● **TASK REQUIREMENTS**
Your job is to set down the stretch of entries that opens with the line containing "Before and after one commit to soulmachine/leetcode, a" and closes with the line containing "Add Keys and Rooms example". Keep both end lines, copy each exactly, and add nothing.

----

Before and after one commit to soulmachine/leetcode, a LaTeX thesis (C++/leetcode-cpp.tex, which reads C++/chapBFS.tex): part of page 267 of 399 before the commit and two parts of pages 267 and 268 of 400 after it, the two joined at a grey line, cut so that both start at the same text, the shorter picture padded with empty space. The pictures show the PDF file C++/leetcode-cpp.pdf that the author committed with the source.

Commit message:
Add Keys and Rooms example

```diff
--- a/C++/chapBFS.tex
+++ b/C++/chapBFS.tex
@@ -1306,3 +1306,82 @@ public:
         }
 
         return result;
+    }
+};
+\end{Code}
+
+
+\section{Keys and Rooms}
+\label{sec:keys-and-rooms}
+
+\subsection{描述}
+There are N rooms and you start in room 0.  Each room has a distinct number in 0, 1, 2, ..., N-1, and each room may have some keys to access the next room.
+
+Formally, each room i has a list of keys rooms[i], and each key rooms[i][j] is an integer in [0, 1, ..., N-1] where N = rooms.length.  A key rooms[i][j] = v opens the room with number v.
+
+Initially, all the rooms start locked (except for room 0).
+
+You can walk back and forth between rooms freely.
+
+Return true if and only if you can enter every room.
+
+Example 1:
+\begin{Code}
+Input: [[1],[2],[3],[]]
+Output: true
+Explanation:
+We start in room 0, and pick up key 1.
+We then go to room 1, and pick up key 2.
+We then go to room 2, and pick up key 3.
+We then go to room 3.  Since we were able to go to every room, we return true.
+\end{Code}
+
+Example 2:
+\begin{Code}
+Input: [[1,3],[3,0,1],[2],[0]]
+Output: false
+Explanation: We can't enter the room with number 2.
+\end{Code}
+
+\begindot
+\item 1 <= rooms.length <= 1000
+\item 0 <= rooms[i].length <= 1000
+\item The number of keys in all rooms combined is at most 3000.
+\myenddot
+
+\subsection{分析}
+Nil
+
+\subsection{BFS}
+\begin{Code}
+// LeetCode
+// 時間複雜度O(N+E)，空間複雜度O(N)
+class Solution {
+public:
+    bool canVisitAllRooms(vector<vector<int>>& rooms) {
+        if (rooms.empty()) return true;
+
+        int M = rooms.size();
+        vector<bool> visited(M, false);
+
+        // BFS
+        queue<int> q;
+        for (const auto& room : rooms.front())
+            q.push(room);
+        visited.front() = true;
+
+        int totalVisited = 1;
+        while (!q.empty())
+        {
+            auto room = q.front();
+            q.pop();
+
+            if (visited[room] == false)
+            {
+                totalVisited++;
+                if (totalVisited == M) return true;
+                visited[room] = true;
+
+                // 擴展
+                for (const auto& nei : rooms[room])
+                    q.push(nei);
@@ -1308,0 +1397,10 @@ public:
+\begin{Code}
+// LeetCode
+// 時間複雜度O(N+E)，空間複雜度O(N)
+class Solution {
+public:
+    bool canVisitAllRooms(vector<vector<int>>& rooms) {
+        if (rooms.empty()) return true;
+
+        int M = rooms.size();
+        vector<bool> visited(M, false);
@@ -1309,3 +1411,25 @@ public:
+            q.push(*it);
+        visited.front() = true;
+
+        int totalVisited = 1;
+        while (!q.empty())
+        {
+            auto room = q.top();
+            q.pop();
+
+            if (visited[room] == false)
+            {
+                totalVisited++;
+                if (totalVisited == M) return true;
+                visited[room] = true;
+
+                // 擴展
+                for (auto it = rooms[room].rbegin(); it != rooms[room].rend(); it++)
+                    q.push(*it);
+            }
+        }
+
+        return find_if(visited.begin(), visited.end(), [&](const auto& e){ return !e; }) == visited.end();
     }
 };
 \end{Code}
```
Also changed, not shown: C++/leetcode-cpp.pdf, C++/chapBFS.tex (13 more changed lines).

----

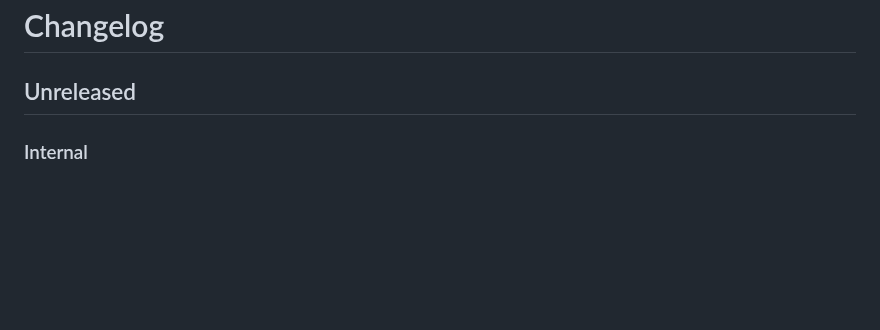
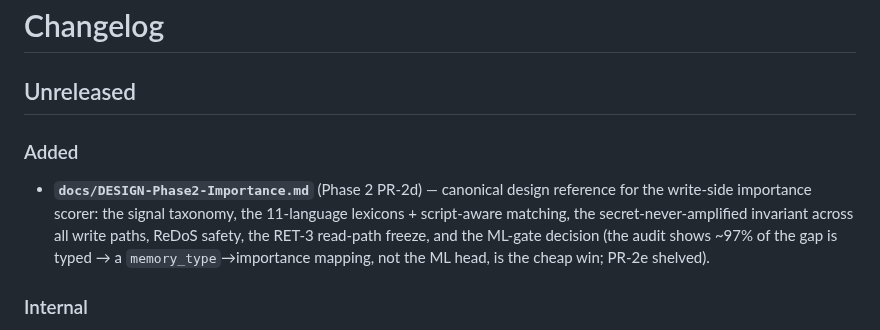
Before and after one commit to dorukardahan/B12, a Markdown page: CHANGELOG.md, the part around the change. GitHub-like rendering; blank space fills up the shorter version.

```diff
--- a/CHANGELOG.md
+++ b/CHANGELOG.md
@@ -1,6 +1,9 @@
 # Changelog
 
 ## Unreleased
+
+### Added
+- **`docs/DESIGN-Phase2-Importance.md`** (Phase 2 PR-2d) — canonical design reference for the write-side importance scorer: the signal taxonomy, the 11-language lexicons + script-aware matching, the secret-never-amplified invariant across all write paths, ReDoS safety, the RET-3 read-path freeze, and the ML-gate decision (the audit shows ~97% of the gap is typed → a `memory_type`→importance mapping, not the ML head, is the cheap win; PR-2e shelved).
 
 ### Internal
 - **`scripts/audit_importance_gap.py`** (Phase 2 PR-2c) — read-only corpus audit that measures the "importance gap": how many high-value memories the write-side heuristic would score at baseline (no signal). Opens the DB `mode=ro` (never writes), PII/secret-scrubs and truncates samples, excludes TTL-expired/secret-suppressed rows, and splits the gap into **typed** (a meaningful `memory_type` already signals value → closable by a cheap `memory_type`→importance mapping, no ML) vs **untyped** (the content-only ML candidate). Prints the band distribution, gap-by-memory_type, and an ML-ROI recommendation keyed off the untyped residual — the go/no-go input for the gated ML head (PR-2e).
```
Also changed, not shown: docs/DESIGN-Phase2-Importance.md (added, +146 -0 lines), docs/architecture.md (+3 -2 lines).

----

● **THE ANSWER**
Before and after one commit to soulmachine/leetcode, a LaTeX thesis (C++/leetcode-cpp.tex, which reads C++/chapBFS.tex): part of page 267 of 399 before the commit and two parts of pages 267 and 268 of 400 after it, the two joined at a grey line, cut so that both start at the same text, the shorter picture padded with empty space. The pictures show the PDF file C++/leetcode-cpp.pdf that the author committed with the source.

Commit message:
Add Keys and Rooms example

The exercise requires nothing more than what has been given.